Not at Night Series, Volume Two
(PS Publishing, £35.00/$55.00, 291 pages, signed, limited edition
hardback, published September 2003; ISBN 1-902880-71-4.)
The first volume of the new "Not at Night" series, Keep out the
night (see my review
elsewhere in infinity plus) won the
2003 BFS award for best anthology and the publisher, PS Publishing,
has been presented, for the third year in a row, with the BFS award
for best Small Press.
What a promising introduction for the second volume By moonlight
only, but also what a heavy commitment to maintain the same standard
as the previous book! Let me tell you right away that once again Stephen
Jones has been quite successful in assembling a remarkable collection
of classic and classy short stories. The selected contributors to the
anthology were asked to choose one story they particularly like and/or
they feel has not received the deserved recognition. In most instances
we must acknowledge that both editor and authors display an excellent
In Harlan Ellison's "In the Fourth Year of the War" a man's mind becomes
possessed by a homicidal mania forcing him to kill people who in the
past did something wrong to him or his family. It's a horrifying, chilling
tale filled with regrets for the unfair things life does to all of us,
including a touching homage to the memory of a father ("...the realisation
that all the dreams had been stolen from him, that he had lived his
life and it had come to nothing, that he was dead and had never made
his mark, had been here and was gone and no one would remember or care").
"The Crystal Doll Killings" by Hugh B. Cave is the only story I found
disappointing, an unfortunate choice among hundreds of tales produced
by this prolific monument of pulp fiction. The tale is so improbable
and "pulpy" to appear as a parody of the genre itself.
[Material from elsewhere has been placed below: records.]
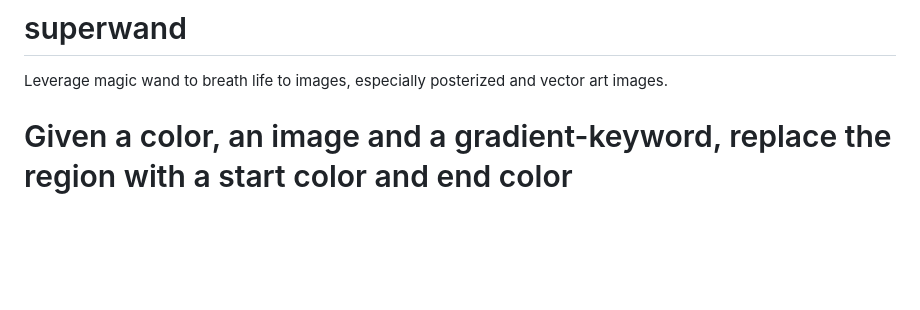
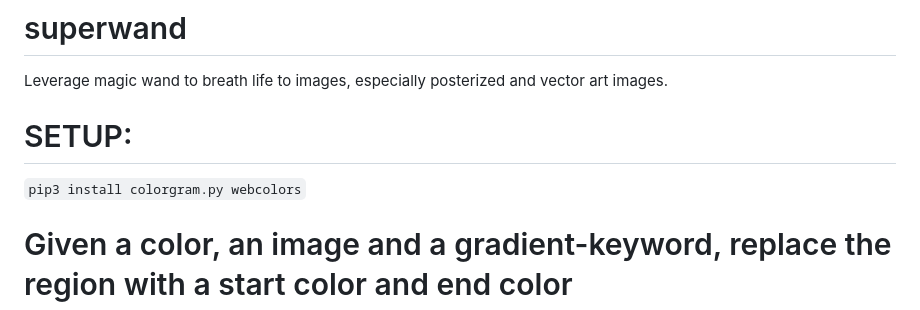
Before and after one commit to juleshenry/superwand, a Markdown page: README.md, the part around the change. GitHub-like rendering; blank space fills up the shorter version.

Commit message:
Autosaving... Sat Nov 18 13:33:05 CST 2023

```diff
--- a/README.md
+++ b/README.md
@@ -1,6 +1,8 @@
 # superwand
 Leverage magic wand to breath life to images, especially posterized and vector art images.
 
+# SETUP:
+`pip3 install colorgram.py webcolors`
 
 # Given a color, an image and a gradient-keyword, replace the region with a start color and end color
 ## Example:
```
"The Art Nouveau Fireplace" is another outstanding story by Christopher
Fowler. The ingredients are an ancient house, a beautiful fireplace,
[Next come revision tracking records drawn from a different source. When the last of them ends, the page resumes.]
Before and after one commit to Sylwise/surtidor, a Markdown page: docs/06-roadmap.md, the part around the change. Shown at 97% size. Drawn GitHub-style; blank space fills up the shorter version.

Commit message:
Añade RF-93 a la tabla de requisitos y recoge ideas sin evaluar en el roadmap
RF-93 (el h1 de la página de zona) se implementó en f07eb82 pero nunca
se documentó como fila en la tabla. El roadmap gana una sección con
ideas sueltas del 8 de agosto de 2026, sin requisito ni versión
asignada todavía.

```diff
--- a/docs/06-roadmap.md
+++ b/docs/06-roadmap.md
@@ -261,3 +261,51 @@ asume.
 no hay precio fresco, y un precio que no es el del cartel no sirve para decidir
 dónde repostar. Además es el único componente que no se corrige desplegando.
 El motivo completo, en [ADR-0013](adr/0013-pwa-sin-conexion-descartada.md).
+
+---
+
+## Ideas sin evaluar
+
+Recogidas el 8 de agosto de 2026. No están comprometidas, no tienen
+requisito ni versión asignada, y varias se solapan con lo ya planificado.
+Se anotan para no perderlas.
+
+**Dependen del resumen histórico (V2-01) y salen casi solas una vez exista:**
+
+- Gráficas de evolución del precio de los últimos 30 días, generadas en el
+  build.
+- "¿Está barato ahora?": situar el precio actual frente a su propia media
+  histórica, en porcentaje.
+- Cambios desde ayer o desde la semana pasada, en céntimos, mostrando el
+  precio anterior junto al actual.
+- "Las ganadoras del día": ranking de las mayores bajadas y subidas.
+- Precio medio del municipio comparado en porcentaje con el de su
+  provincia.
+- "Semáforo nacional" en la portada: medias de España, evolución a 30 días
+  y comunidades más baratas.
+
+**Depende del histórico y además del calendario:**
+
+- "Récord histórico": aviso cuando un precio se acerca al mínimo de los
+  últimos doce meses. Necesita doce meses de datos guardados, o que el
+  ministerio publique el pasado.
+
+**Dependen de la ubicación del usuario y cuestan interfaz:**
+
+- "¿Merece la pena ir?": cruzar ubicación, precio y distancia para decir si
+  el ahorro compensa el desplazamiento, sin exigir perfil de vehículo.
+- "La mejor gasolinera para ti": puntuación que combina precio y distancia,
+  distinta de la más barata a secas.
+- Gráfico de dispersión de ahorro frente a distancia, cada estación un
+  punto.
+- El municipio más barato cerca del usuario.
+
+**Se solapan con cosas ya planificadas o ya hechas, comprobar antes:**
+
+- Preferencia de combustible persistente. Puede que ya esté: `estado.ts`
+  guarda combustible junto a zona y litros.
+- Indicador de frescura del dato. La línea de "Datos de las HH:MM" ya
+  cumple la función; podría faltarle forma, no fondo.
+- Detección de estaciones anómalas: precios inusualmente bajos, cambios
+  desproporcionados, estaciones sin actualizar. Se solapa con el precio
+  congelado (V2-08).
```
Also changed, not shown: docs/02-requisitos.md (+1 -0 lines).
a recurring nightmare, a distant murder, all skilfully mixed up by a
very brilliant writer.
"These Beast" is a superlative choice by veteran Tanith Lee, whose
story lies somewhere between horror and fantasy. A tomb robber manages
to spoil an ancient grave, but its powerful inhabitant will take a terrible
vengeance. Great re-adaptation of a traditional theme.
"Tight Little Stitches in a Dead Man's Back" by Joe Landsdale is a
moving tale about the nuclear horror, the loneliness of the after-the-bomb
survivors and the meaning of a painful tattoo on a man's back. A nominee
for the World Fantasy Award, the story maintain its charm unblemished
Lisa Tuttle's "Replacements" is the upsetting description of the dissolution
of a marriage caused by the obsessive affection of a woman for a peculiar
I admit I was not familiar with Marc Laidlaw's fiction. His contribution,
"Cell Call", is a stunning story about a man who gets lost while trying
to drive home and whose only contact with his wife, or, better, with
the world, is his cell phone. Here's a tale that, although the plot
may seem comparatively trivial and the narrative style unassuming, is
quite unforgettable. This especially applies to the final sentence,
in italics, "It's raining where I am and I'm looking at you car",
which remains one of the more chilling statements I ever met in hundred
of dark fiction stories I've read so far.
Unknown supernatural forces are at work in Terry Lamsley's "The walls",
an unnerving, tense piece of fiction where hiking proves to be an activity
as dangerous as challenging the past. Lamsley's fictional work is sadly
missed by many (including me). We still do hope that some day he'll
return to writing.
The two final contents of the anthology are two novellas which would
win anyone to the pleasure of reading. The first one "The Buffalo Hunter"
by Peter Straub is the extraordinary portrait of a loner, a loser incapable
of telling fiction from reality, bound to descend into a downward spiral
of illusion and madness. "Jimmy" by David Case is a powerful story once
dubbed by Ramsey Campbell "The thing that raped women", reprinted here
in its original version, longer than the one which formerly appeared
in the collection "Brotherly Love". A gripping tale, so vivid that it
would be suitable to become a successful thriller for the big screen.
Needless to say, a book highly recommended!
Review by Mario Guslandi.
Elsewhere in infinity plus: